** Opening RECORDS TO USE block **
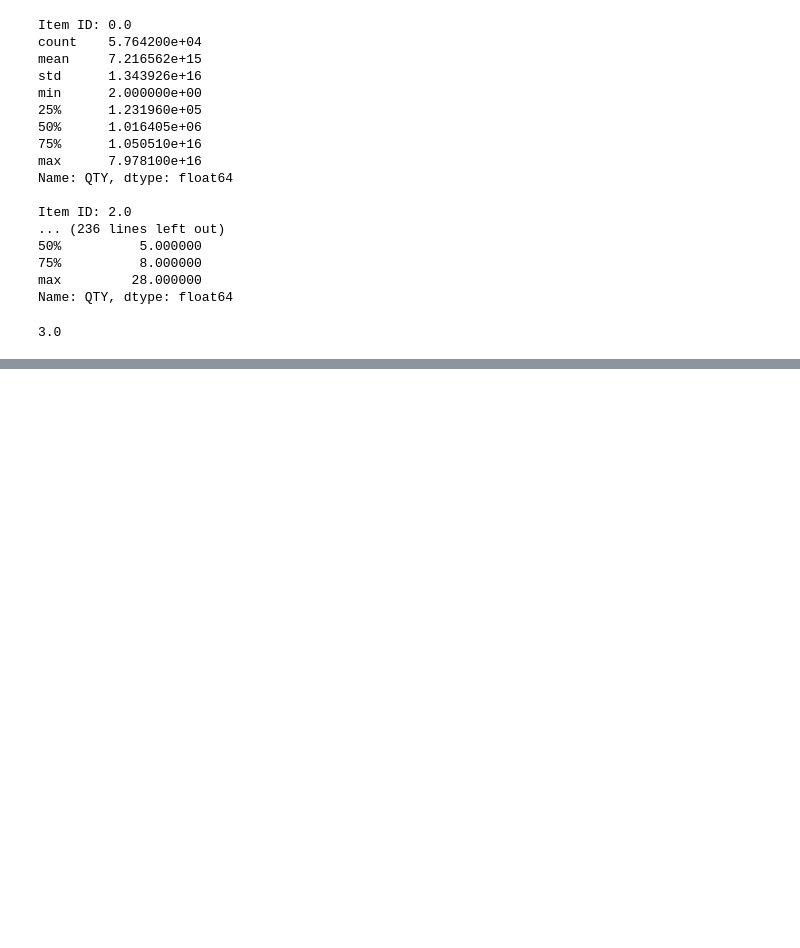
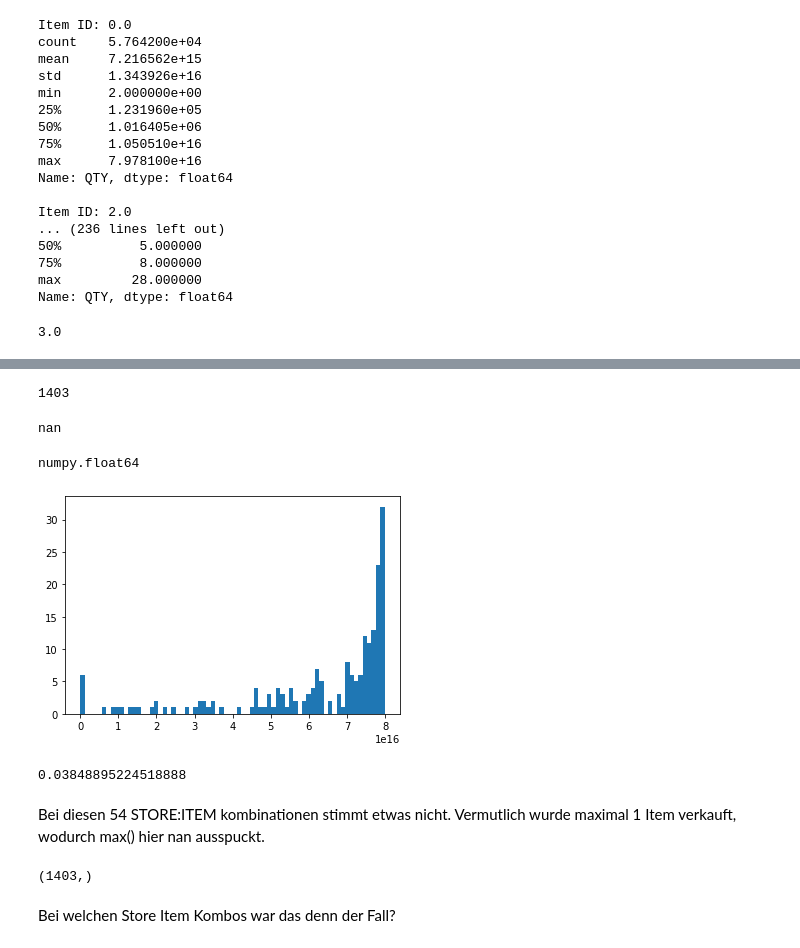
Before and after one commit to sekR4/pred_sale_01, a Jupyter notebook: EDA.ipynb, the cells around one changed output, grey strips where cells are left out. Drawn from its saved outputs; the diff is of its cells as text; code cells hidden in the pictures; blank space fills up the shorter version.

```diff
--- a/EDA.ipynb
+++ b/EDA.ipynb
@@ -137,3 +145,9 @@ Name: QTY, dtype: float64
 df[df.ITEM_ID==17].QTY.min()
 # %% [output]
 3.0
+# %%
+for store in list(df.STORE_ID.unique()):
+    for item in list(df.ITEM_ID.unique()):
+        #df_zoom = df[(df.STORE_ID == store)&(df.ITEM_ID==item)]
+        print('Store ID: {}, Item ID: {}'.format(store,item))
+        print(df[(df.STORE_ID == store)&(df.ITEM_ID==item)].QTY.describe(),'\n')
@@ -139,0 +180,20 @@ df[df.ITEM_ID==17].QTY.min()
+# %%
+stores = []
+items = []
+counts = []
+mins = []
+means = []
+maxs = []
+
+for store in list(df.STORE_ID.unique()):
+    for item in list(df.ITEM_ID.unique()):
+#         stores.append(store)
+#         items.append(items)
+#         counts.append(df[(df.STORE_ID == store)&(df.ITEM_ID==item)].QTY.count())
+#         mins.append(df[(df.STORE_ID == store)&(df.ITEM_ID==item)].QTY.min())
+#         means.append(df[(df.STORE_ID == store)&(df.ITEM_ID==item)].QTY.mean())
+        maxs.append(df[(df.STORE_ID == store)&(df.ITEM_ID==item)].QTY.max())
+#         print('Store: {}, Item: {}, count: {}'.format(store,item,df[(df.STORE_ID == store)&(df.ITEM_ID==item)].QTY.count()))
+#         print('min: {}, mean: {}, max: {}'.format(df[(df.STORE_ID == store)&(df.ITEM_ID==item)].QTY.min(),
+#                                                   df[(df.STORE_ID == store)&(df.ITEM_ID==item)].QTY.mean(),
+#                                                   df[(df.STORE_ID == store)&(df.ITEM_ID==item)].QTY.max()),'\n')
@@ -139,0 +208,29 @@ df[df.ITEM_ID==17].QTY.min()
+# %%
+len(maxs)
+# %% [output]
+1403
+# %%
+np.array(maxs).min()
+# %% [output]
+nan
+# %%
+type(maxs[0])
+# %% [output]
+numpy.float64
+# %%
+plt.hist(list(filter(lambda x: x > 500, maxs)),bins=70)
+plt.show()
+# %% [output]
+[figure, added]
+# %%
+np.isnan(np.array(maxs)).mean() #4% nan
+# %% [output]
+0.03848895224518888
+# %% [markdown]
+Bei diesen 54 STORE:ITEM kombinationen stimmt etwas nicht. Vermutlich wurde maximal 1 Item verkauft, wodurch max() hier nan ausspuckt.
+# %%
+np.array(maxs).shape
+# %% [output]
+(1403,)
+# %% [markdown]
+Bei welchen Store Item Kombos war das denn der Fall?
```
Also changed, not shown: parts of 6 cells of this notebook.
** Closing RECORDS TO USE block **
# WHAT TO PRODUCE
Return all of the data exactly as written, and drop the pictures.

# RESPONSE TO THE EXERCISE
Before and after one commit to sekR4/pred_sale_01, a Jupyter notebook: EDA.ipynb, the cells around one changed output, grey strips where cells are left out. Drawn from its saved outputs; the diff is of its cells as text; code cells hidden in the pictures; blank space fills up the shorter version.

```diff
--- a/EDA.ipynb
+++ b/EDA.ipynb
@@ -137,3 +145,9 @@ Name: QTY, dtype: float64
 df[df.ITEM_ID==17].QTY.min()
 # %% [output]
 3.0
+# %%
+for store in list(df.STORE_ID.unique()):
+    for item in list(df.ITEM_ID.unique()):
+        #df_zoom = df[(df.STORE_ID == store)&(df.ITEM_ID==item)]
+        print('Store ID: {}, Item ID: {}'.format(store,item))
+        print(df[(df.STORE_ID == store)&(df.ITEM_ID==item)].QTY.describe(),'\n')
@@ -139,0 +180,20 @@ df[df.ITEM_ID==17].QTY.min()
+# %%
+stores = []
+items = []
+counts = []
+mins = []
+means = []
+maxs = []
+
+for store in list(df.STORE_ID.unique()):
+    for item in list(df.ITEM_ID.unique()):
+#         stores.append(store)
+#         items.append(items)
+#         counts.append(df[(df.STORE_ID == store)&(df.ITEM_ID==item)].QTY.count())
+#         mins.append(df[(df.STORE_ID == store)&(df.ITEM_ID==item)].QTY.min())
+#         means.append(df[(df.STORE_ID == store)&(df.ITEM_ID==item)].QTY.mean())
+        maxs.append(df[(df.STORE_ID == store)&(df.ITEM_ID==item)].QTY.max())
+#         print('Store: {}, Item: {}, count: {}'.format(store,item,df[(df.STORE_ID == store)&(df.ITEM_ID==item)].QTY.count()))
+#         print('min: {}, mean: {}, max: {}'.format(df[(df.STORE_ID == store)&(df.ITEM_ID==item)].QTY.min(),
+#                                                   df[(df.STORE_ID == store)&(df.ITEM_ID==item)].QTY.mean(),
+#                                                   df[(df.STORE_ID == store)&(df.ITEM_ID==item)].QTY.max()),'\n')
@@ -139,0 +208,29 @@ df[df.ITEM_ID==17].QTY.min()
+# %%
+len(maxs)
+# %% [output]
+1403
+# %%
+np.array(maxs).min()
+# %% [output]
+nan
+# %%
+type(maxs[0])
+# %% [output]
+numpy.float64
+# %%
+plt.hist(list(filter(lambda x: x > 500, maxs)),bins=70)
+plt.show()
+# %% [output]
+[figure, added]
+# %%
+np.isnan(np.array(maxs)).mean() #4% nan
+# %% [output]
+0.03848895224518888
+# %% [markdown]
+Bei diesen 54 STORE:ITEM kombinationen stimmt etwas nicht. Vermutlich wurde maximal 1 Item verkauft, wodurch max() hier nan ausspuckt.
+# %%
+np.array(maxs).shape
+# %% [output]
+(1403,)
+# %% [markdown]
+Bei welchen Store Item Kombos war das denn der Fall?
```
Also changed, not shown: parts of 6 cells of this notebook.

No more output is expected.